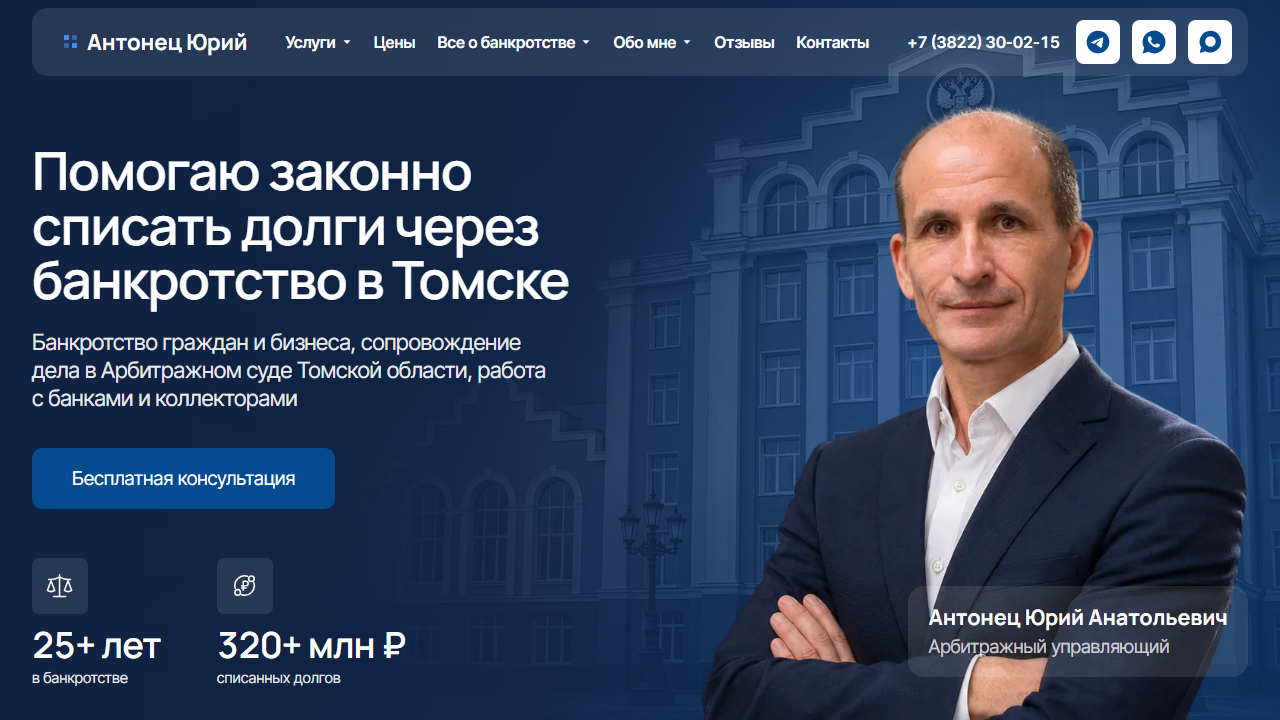
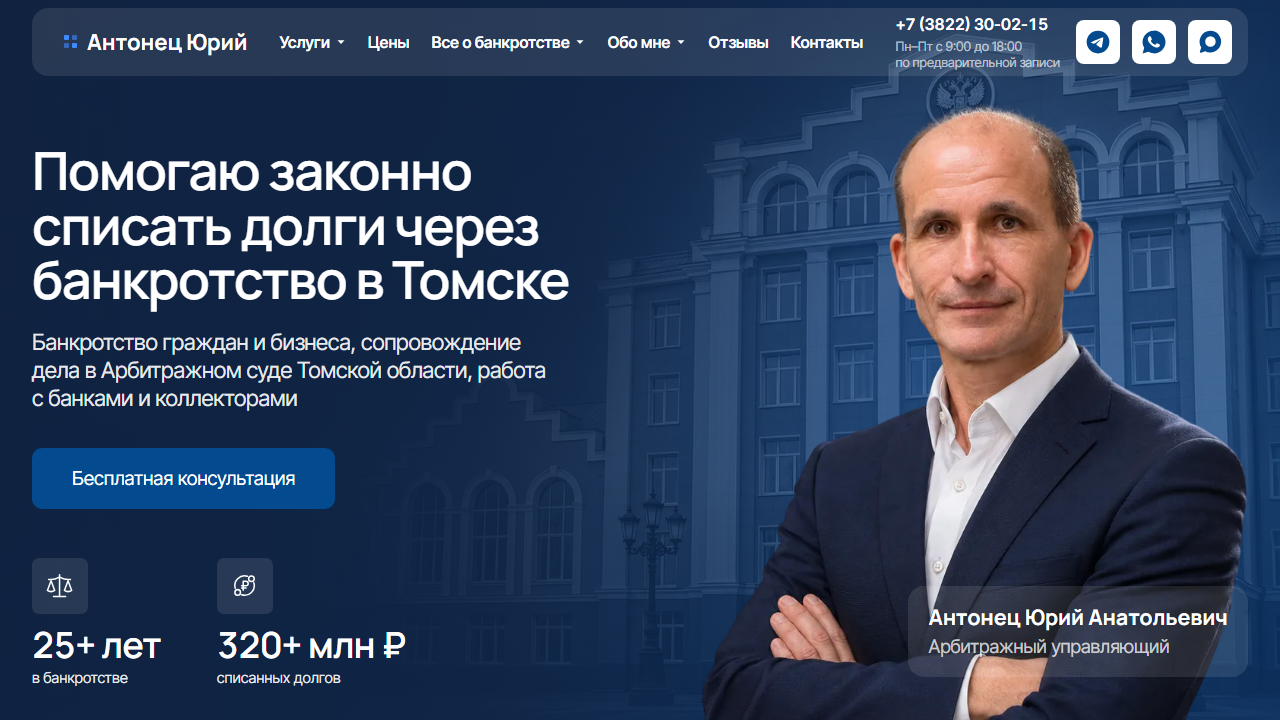
Шапка: график работы под телефоном (Пн–Пт 9–18, по предварительной записи)

Changed region(s): [[0.2188, 0.0, 0.8438, 0.0917]]

diff --git a/src/data/site.ts b/src/data/site.ts
@@ -42,8 +42,10 @@ export const contacts = {
   phoneHref: 'tel:+73822300215',
   phoneE164: '+73822300215',
   email: 'antonece@mail.ru',
-  /** ✖ уточнить; пока показываем «по предварительной записи» */
-  hours: 'Пн–Пт, по предварительной записи',
+  /** ◐ график из макета дизайнера (17.11.2026), подтвердить у Антонца; после подтверждения заполнить hoursSchema */
+  hours: 'Пн–Пт с 9:00 до 18:00, по предварительной записи',
+  hoursDays: 'Пн–Пт с 9:00 до 18:00',
+  hoursNote: 'по предварительной записи',
   hoursSchema: '', // напр. 'Mo-Fr 09:00-18:00'
   // мессенджеры: пустая строка = кнопка не выводится
   telegram: '',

__________________________________________________

What the records say must be written out exactly, with none of their pictures.

Шапка: график работы под телефоном (Пн–Пт 9–18, по предварительной записи)

Changed region(s): [[0.2188, 0.0, 0.8438, 0.0917]]

diff --git a/src/data/site.ts b/src/data/site.ts
@@ -42,8 +42,10 @@ export const contacts = {
   phoneHref: 'tel:+73822300215',
   phoneE164: '+73822300215',
   email: 'antonece@mail.ru',
-  /** ✖ уточнить; пока показываем «по предварительной записи» */
-  hours: 'Пн–Пт, по предварительной записи',
+  /** ◐ график из макета дизайнера (17.11.2026), подтвердить у Антонца; после подтверждения заполнить hoursSchema */
+  hours: 'Пн–Пт с 9:00 до 18:00, по предварительной записи',
+  hoursDays: 'Пн–Пт с 9:00 до 18:00',
+  hoursNote: 'по предварительной записи',
   hoursSchema: '', // напр. 'Mo-Fr 09:00-18:00'
   // мессенджеры: пустая строка = кнопка не выводится
   telegram: '',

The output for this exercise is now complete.